There was evidence tending to show that appellees had had about thirty people picking cotton for them since Monday of the week that the accident occurred on Thursday. Most of the thirty employees *839 furnished their own transportation. Appellees hauled those who requested it. The employees were under no obligation to accept the offer of transportation. Employment was on a day to day basis, and when the cotton was weighed up at the end of the day, the employment ceased. They were paid $2.50 per hundred pounds. At the end of the day, appellees were notified by those who desired rides the next day. There was no agreement that transportation was to be a part of the contract of employment. The workers who accepted transportation paid nothing for it, and all workers received the same rate of pay, $2.50 per hundred pounds, regardless of how they arrived or left the field.
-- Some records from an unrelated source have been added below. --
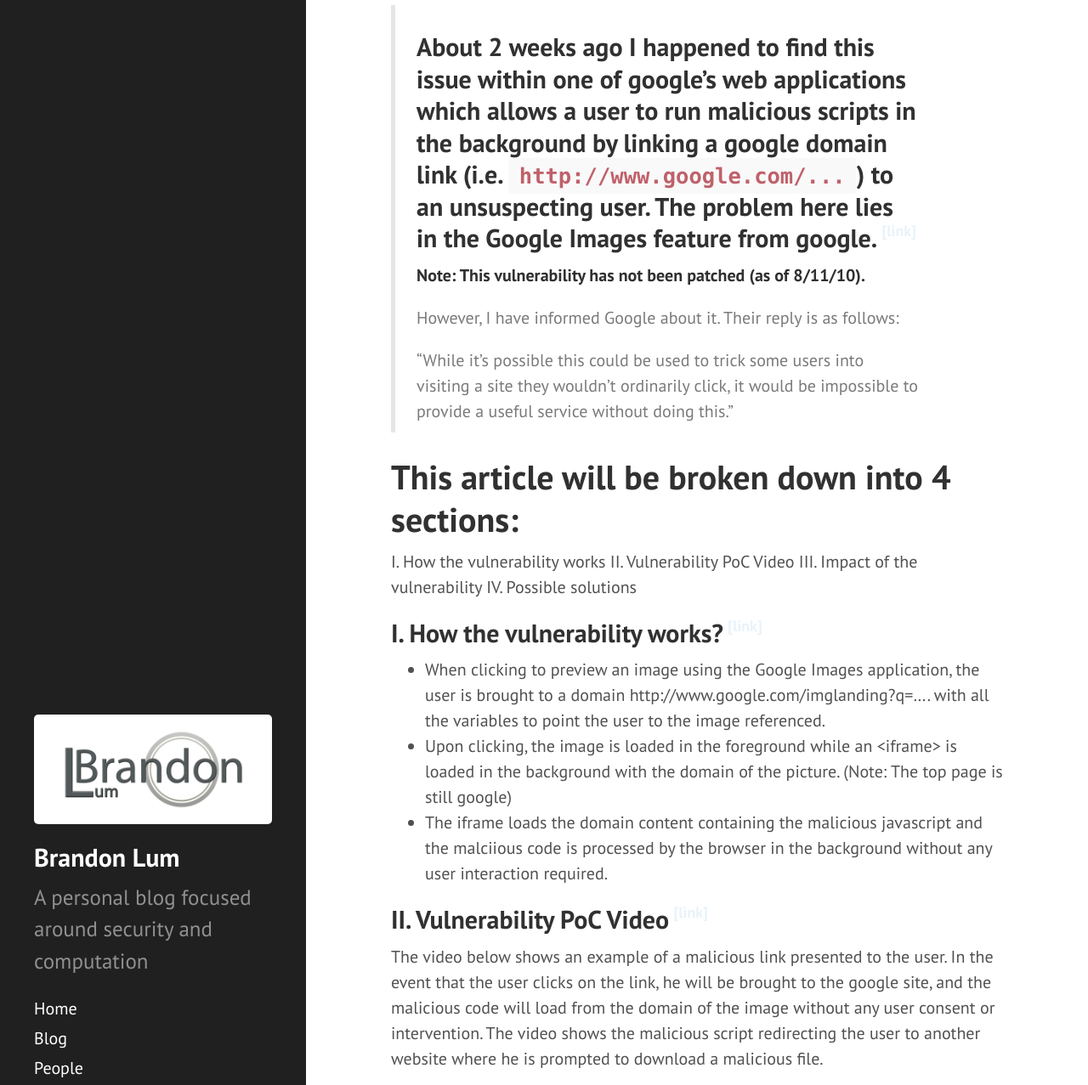
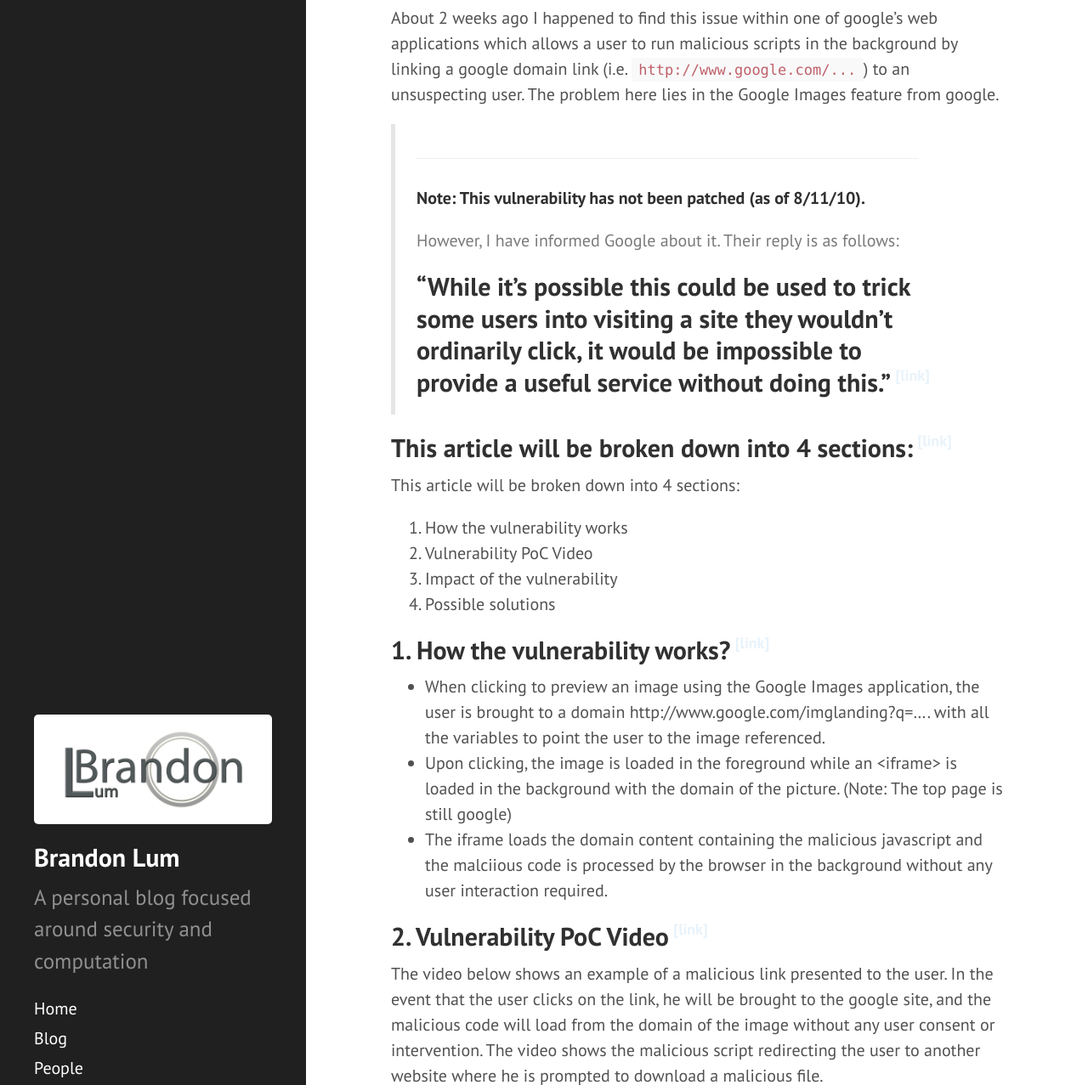
Before and after one commit to lumjjb/lumjjb.github.io, a Jekyll site: the page built from _posts/2010-11-08-using-google-trust-exploit-users.md, in a window 1280 px wide and 1400 px high, scrolled down 224 px, cut to the strip 0-1277 px from the top of the window. Shown: the whole strip at 85% size. Built offline with Jekyll 4.4.1, drawn with Linux system fonts in a browser that asks for light colours; some of the changed text lies outside the part shown.

Commit message:
Fixed images

```diff
--- a/_posts/2010-11-08-using-google-trust-exploit-users.md
+++ b/_posts/2010-11-08-using-google-trust-exploit-users.md
@@ -3,40 +3,44 @@ layout: post
 title: Using Google's trust to exploit users and spread malware
 ---
 
->About 2 weeks ago I happened to find this issue within one of google's web applications which allows a user to run malicious scripts in the background by linking a google domain link (i.e. `http://www.google.com/...`) to an unsuspecting user. The problem here lies in the Google Images feature from google.
+About 2 weeks ago I happened to find this issue within one of google's web applications which allows a user to run malicious scripts in the background by linking a google domain link (i.e. `http://www.google.com/...`) to an unsuspecting user. The problem here lies in the Google Images feature from google.
+
 >----------------------------------------------------------------------------------------------------------------------------------------
 > <strong>Note: This vulnerability has not been patched (as of 8/11/10).</strong>
 >
 >However, I have informed Google about it. Their reply is as follows:
 >
 >"While it's possible this could be used to trick some users into visiting a site they wouldn't ordinarily click, it would be impossible to provide a useful service without doing this."
+>----------------------------------------------------------------------------------------------------------------------------------------
 
 
-# This article will be broken down into 4 sections:
-I. How the vulnerability works
-II. Vulnerability PoC Video
-III. Impact of the vulnerability
-IV. Possible solutions
+## This article will be broken down into 4 sections:
 
-## I. How the vulnerability works?
+This article will be broken down into 4 sections:
+1. How the vulnerability works
+2. Vulnerability PoC Video
+3. Impact of the vulnerability
+4. Possible solutions
+
+## 1. How the vulnerability works?
 - When clicking to preview an image using the Google Images application, the user is brought to a domain http://www.google.com/imglanding?q=.... with all the variables to point the user to the image referenced.
 - Upon clicking, the image is loaded in the foreground while an &lt;iframe&gt; is loaded in the background with the domain of the picture. (Note: The top page is still google)
 - The iframe loads the domain content containing the malicious javascript and the malciious code is processed by the browser in the background without any user interaction required.
 
-## II. Vulnerability PoC Video
+## 2. Vulnerability PoC Video
 The video below shows an example of a malicious link presented to the user. In the event that the user clicks on the link, he will be brought to the google site, and the malicious code will load from the domain of the image without any user consent or intervention. The video shows the malicious script redirecting the user to another website where he is prompted to download a malicious file.
 
-{% include youtubePlayer.html id=-oKgagr7ruo %}
+{% include youtubePlayer.html id="-oKgagr7ruo" %}
 
-## III. Impact of the Vulnerability
+## 3. Impact of the Vulnerability
 As long as Google crawls the page for the image, the attack will be possible. This vulnerability can lead to a one-click infection of a user's web browser through a trusted google domain link. This may result in the breach of trust of a link from a google domain. Besides providing the 'malicious' google domain links, it may also possible to use Search Engine Optimization (SEO) attacks to spread malware through this vulnerability.
 
-## IV. Possible Solutions
+## 4. Possible Solutions
 I have thought of several possible solutions to counter this issue. Some of which are:
 - A safe website parser/loader on the server end to allow showing of the website to the user, but not processing redirect or other potentially malicious script functions and data.
 - A warning message can be put to the user before he is redirected, or loads the site. The warning could appear when the user clicks close on the picture (which will bring him to the original site that was loaded in the background. For example, Facebook has a feature for its redirect page, `http://www.facebook.com/l.php?…` where it warns the user before loading the page.
 
-![GoogleImagesVuln - FB Link Redirection Warning]({{"public/img/2010-11-08-using-google-trust-exploit-users/googleimagesvuln_fb_link_ss.png" | relative_url}})
+![GoogleImagesVuln - FB Link Redirection Warning]({{"public/img/posts/2010-11-08-using-google-trust-exploit-users/googleimagesvuln_fb_link_ss.png" | relative_url}})
 
 
 Do feel free to share and discuss your opinions and suggestions!
```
In the Byrd case, 273 Ala. 207, 137 So. 2d 743, we held that where the employer picked up two of his employees at their homes and drove five or six miles to work and brought them back home at the end of the day, but transportation was not required, was not a part of the contract of employment, and they could furnish their own transportation as did another employee, such transportation was a convenience or gratuity furnished by the employer, and the employees were not within an exclusionary clause similar to the one in the instant case.

We also held that whether the transportation to and from work furnished by an employer to one in his employ is an incident of that employment is, when the evidence on the questions is disputed, a question of fact dependent upon the particular circumstances of the case.

The trial court, after hearing the evidence, found that the transportation of the intervenors was not incident to their employment, but was supplied by appellees as a convenience or gratuity. The evidence we have outlined supports this finding. We cannot say that the finding is plainly erroneous or manifestly unjust.

Under the authority of the Byrd case, 273 Ala. 207, 137 So. 2d 743, and cases therein cited, the decree of the trial court should be affirmed.

Appellees have argued that appellant's brief should not be considered since it adopted the argument used in assignment five in support of another assignment of error. This argument is without merit because we have held that this is permissible. Accident Indemnity Ins. Co. v. Feely, Ala., 181 So.2d 889[1].

Affirmed.

LIVINGSTON, C. J., and SIMPSON and HARWOOD, JJ., concur.